== EXERCISE DESCRIPTION ==
The answer should consist of every line in the material below that has the word "MobileHeader".

::: INFORMATION

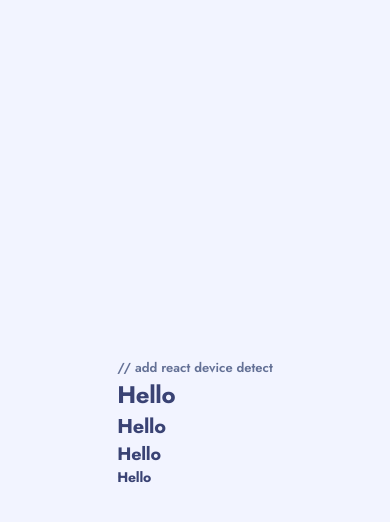
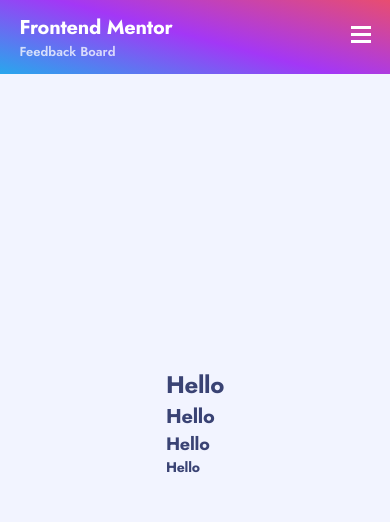
Before and after one commit to hollowww-dev/feedback-app-fe, a React (Vite) app: page / in a window 390 px wide. Shown: the top 522 px of the page. Built offline with nearby package versions, Linux system fonts and the light colour scheme.

Commit message:
Removed react-device-detect, added react-responsive

```diff
--- a/package.json
+++ b/package.json
@@ -11,8 +11,8 @@
 	},
 	"dependencies": {
 		"react": "^18.2.0",
-		"react-device-detect": "^2.2.3",
 		"react-dom": "^18.2.0",
+		"react-responsive": "^9.0.2",
 		"react-router-dom": "^6.22.2",
 		"styled-components": "^6.1.8",
 		"vite-plugin-svgr": "^4.2.0"
--- a/src/App.tsx
+++ b/src/App.tsx
@@ -6,18 +6,20 @@ import { GlobalStyles } from './globalStyles';
 
 import { theme } from './theme';
 
-import { isMobile } from 'react-device-detect';
+import { useMediaQuery } from 'react-responsive';
 
 import MobileHeader from './components/MobileHeader';
 
 import FeedbackListPage from './components/FeedbackListPage';
 
 const App = () => {
+	const isMobile = useMediaQuery({
+		query: '(max-width: 568px)',
+	});
 	return (
 		<>
 			<ThemeProvider theme={theme}>
 				<GlobalStyles />
-				// add react device detect
 				{isMobile && <MobileHeader />}
 				<Routes>
 					<Route path="/" element={<FeedbackListPage />} />
```
Also changed, not shown: 1 other file (tests, documents, lock files or other folders).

::::::

== ANSWER SPACE ==
 import MobileHeader from './components/MobileHeader';
 				{isMobile && <MobileHeader />}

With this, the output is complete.